As in this case, WPAs were able to prompt more productive evaluation by revising or replacing standard university evaluation instruments with customized versions that better reflected their programs' priorities (Brunk-Chavez; Hindman). These alternative materials often prompt students to (re)consider their own contributions to the quality of the course.
Students share views on pedagogical strategies
Shifting the focus from evaluation to conversation opens up opportunities for students to contribute more directly to faculty development. Pamela Bedore and Brian O’Sullivan solicited student input about peer review and self-assessment, using the results to inform program discussions with graduate instructors about those issues.
WPAs also reported inviting undergraduate students into graduate teaching workshops (Latterell; Peters). According to Bradley Peters, this kind of student participation complements a collaborative approach to program administration "because their frank responses at the colloquia enabled all of us to ponder where instruction succeeded, where it could be improved, and where it failed" (127). In such cases, students join in the process of programmatic self-assessment and reflection, including but not limited to particular instructors' performances.
Students evaluate their own performance
Students are also asked to turn that critical perspective on their own contributions to learning environments. This emphasis on students' self-evaluation appeared in Geoffrey Chases account of curricular revision, in which students were prompted to assess "their own progress and commitment" as well as the course and instruction (53).
Similarly, while promoting student-centered teaching methods, Jane Hindman incorporated questions about students’ own performance within instructor evaluations—an improvement of validity as well as a rhetorical strategy:
By requiring students to consider their own functioning in the classroom as well as their teacher's capacity to facilitate their learning, this evaluative instrument should yield teaching effectiveness scores that prize [the program's focus on] student-centered learning. In addition, its original and provocative questions initiate efforts to reshape students' attitudes about their instructors and their educational experiences. (20)
Hindman's survey also asked students to reflect on the evaluation form itself; responses suggested students' willingness to reconsider their own evaluative criteria and provide feedback on the program's evaluative instruments.

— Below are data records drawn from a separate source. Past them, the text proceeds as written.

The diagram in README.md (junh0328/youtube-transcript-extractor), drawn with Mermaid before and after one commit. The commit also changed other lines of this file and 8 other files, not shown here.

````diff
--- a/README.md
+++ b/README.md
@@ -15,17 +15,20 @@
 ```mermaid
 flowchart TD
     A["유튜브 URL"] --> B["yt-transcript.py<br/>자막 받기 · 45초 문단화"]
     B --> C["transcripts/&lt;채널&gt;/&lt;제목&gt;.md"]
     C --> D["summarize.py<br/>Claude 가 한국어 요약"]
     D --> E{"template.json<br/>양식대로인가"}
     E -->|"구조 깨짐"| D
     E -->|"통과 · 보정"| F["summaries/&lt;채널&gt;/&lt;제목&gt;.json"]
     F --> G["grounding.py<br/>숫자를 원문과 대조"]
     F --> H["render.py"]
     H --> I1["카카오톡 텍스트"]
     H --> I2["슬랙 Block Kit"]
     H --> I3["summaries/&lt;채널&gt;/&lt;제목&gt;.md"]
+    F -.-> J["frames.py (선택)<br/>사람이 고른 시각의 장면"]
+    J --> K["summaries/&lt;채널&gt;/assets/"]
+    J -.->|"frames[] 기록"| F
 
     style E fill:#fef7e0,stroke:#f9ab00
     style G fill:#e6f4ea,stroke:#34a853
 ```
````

Students collaborate on course improvements
At the course level, students' active engagement was the focus of Darsie Bowden's "Small Group Instructional Diagnosis: A Method for Enhancing Writing Instruction." In the SGID method, "both teachers and students provide input and receive feedback about their course through interviews that take place at midterm—in time to make changes in the quality of classroom interaction" (117). To minimize risk, this process of small-group and whole-class discussions was aided by a facilitator and managed independently of the program director.
As Bowden reports, these collective discussions led to practical benefits, but they also prompted students to debate "the relative merits and drawbacks of their own criticisms and suggestions" (120). She remarks upon students' positive response to the process, which gave them "a strong sense that they do indeed have some significant influence on their intellectual growth and development in the class" (123). At this level of specificity, both instructors and students, as well as the programs that house them, may reap immediate and potentially lasting benefits from students' participation in faculty development.